|after: the completed wall and earthworks|
|before: the crumbling old wall, seen behind the line of the broom plant with new stones piled in front|
Grandfather was rough-dressing the stone for the wall, and laying it out along the hedge. Joseph unwound the line and pegged one end in the joints where Grandfather had finished the day before, and pulled the line tight against the bank. His job was to cut the bank back to receive the stone and to run a straight bed for the bottom course.
He chopped at the bank.
'Get your knee aback of your shovel,' said Grandfather. 'There's no sense in mauling yourself half to death. Come on, youth. Shape!'
Grandfather took the spade from him and looked along the bank. He walked along the raw cut edge and shaved the earth with light swings of the blade.'You've got it like a fiddler's elbow,' he said.
Grandfather and Damper Latham worked together, as they had always done. The stone moved lightly for them.
|'bed for the bottom course' of the wall|

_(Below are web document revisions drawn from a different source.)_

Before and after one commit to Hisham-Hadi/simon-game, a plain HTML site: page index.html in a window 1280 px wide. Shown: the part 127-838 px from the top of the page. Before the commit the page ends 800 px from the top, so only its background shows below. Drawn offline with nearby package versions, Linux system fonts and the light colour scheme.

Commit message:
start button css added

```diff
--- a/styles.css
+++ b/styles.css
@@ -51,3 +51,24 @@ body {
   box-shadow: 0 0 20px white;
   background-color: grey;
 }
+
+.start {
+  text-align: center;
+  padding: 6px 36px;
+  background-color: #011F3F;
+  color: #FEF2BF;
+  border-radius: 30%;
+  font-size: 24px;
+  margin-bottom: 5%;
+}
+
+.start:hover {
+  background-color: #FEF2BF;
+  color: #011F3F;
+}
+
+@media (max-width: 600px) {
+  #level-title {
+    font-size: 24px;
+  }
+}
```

|The wall is 120 cm high, about 40 wide and 40 metres long. Here, the lines that the mason followed, to keep the wall straight.|
|the 'bottom course'|
|the sloping angle on the wall is discernible here|